┌──

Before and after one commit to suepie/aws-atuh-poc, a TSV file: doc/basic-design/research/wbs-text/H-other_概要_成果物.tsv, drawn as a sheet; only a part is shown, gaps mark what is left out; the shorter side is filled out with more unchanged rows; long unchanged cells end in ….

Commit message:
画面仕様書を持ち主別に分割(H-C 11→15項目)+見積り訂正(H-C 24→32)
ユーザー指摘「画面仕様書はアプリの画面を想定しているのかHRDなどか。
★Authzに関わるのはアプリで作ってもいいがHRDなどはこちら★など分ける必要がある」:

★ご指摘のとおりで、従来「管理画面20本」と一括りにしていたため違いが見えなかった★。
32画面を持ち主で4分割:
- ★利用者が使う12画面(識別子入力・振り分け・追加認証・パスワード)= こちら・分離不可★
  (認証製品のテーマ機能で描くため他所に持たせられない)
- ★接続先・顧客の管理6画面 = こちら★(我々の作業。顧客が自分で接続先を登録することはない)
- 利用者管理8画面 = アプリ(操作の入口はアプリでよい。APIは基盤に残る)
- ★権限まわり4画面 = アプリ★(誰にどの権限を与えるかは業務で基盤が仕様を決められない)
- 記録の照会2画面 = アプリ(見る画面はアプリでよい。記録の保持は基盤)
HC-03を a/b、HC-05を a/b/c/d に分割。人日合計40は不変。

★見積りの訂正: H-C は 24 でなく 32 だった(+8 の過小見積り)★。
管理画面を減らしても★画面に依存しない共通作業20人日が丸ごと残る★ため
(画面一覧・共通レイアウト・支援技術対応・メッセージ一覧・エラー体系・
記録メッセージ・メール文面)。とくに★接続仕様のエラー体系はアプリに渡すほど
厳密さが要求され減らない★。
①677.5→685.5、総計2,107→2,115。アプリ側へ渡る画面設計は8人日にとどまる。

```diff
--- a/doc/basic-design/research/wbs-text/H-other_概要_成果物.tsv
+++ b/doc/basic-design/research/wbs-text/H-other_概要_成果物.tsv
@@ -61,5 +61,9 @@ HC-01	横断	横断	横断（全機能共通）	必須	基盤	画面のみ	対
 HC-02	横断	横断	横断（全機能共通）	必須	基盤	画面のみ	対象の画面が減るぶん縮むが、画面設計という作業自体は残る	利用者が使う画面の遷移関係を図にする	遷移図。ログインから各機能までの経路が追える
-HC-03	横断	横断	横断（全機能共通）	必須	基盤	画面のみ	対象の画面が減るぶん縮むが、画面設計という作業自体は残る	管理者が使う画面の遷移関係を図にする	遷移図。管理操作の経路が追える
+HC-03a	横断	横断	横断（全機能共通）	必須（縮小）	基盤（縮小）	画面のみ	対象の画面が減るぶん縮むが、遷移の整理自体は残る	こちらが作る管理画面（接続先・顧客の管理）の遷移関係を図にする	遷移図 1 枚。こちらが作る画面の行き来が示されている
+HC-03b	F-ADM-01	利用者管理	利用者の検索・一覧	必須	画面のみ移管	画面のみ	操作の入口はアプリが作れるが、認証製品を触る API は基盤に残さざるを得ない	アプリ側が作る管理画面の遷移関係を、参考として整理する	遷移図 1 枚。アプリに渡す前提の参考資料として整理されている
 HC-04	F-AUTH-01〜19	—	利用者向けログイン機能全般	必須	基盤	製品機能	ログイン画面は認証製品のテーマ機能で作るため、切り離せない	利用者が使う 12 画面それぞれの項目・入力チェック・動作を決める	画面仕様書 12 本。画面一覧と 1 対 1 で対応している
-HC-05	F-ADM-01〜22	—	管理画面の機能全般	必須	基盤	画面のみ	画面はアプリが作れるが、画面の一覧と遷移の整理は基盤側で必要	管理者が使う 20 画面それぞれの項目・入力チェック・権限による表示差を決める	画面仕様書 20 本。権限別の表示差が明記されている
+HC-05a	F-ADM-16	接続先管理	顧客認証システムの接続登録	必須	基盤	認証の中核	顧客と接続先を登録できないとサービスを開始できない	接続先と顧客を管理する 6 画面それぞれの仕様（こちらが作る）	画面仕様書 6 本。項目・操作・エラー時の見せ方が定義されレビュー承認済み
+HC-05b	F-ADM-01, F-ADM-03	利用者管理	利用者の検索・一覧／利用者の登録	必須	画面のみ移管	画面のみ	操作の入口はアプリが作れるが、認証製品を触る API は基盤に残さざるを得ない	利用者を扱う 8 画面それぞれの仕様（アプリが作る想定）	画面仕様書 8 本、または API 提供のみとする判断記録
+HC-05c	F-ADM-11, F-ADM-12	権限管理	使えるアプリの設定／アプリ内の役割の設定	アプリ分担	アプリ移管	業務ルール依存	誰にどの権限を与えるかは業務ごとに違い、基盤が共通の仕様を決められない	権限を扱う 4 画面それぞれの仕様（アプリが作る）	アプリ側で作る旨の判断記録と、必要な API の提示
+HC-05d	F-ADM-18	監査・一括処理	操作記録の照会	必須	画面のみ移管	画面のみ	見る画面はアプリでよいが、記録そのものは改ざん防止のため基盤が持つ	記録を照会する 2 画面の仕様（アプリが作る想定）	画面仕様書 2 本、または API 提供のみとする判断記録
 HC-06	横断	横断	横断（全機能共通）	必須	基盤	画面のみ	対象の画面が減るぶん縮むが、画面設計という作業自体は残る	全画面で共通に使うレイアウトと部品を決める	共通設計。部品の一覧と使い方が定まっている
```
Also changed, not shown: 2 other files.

└──

WHAT YOU HAVE TO DO: Reproduce the entries exactly, starting at their first line and stopping after the line with "- 利用者管理8画面 = アプリ(操作の入口はアプリでよい。APIは基盤に残る)".

TASK RESULT:
Before and after one commit to suepie/aws-atuh-poc, a TSV file: doc/basic-design/research/wbs-text/H-other_概要_成果物.tsv, drawn as a sheet; only a part is shown, gaps mark what is left out; the shorter side is filled out with more unchanged rows; long unchanged cells end in ….

Commit message:
画面仕様書を持ち主別に分割(H-C 11→15項目)+見積り訂正(H-C 24→32)
ユーザー指摘「画面仕様書はアプリの画面を想定しているのかHRDなどか。
★Authzに関わるのはアプリで作ってもいいがHRDなどはこちら★など分ける必要がある」:

★ご指摘のとおりで、従来「管理画面20本」と一括りにしていたため違いが見えなかった★。
32画面を持ち主で4分割:
- ★利用者が使う12画面(識別子入力・振り分け・追加認証・パスワード)= こちら・分離不可★
  (認証製品のテーマ機能で描くため他所に持たせられない)
- ★接続先・顧客の管理6画面 = こちら★(我々の作業。顧客が自分で接続先を登録することはない)
- 利用者管理8画面 = アプリ(操作の入口はアプリでよい。APIは基盤に残る)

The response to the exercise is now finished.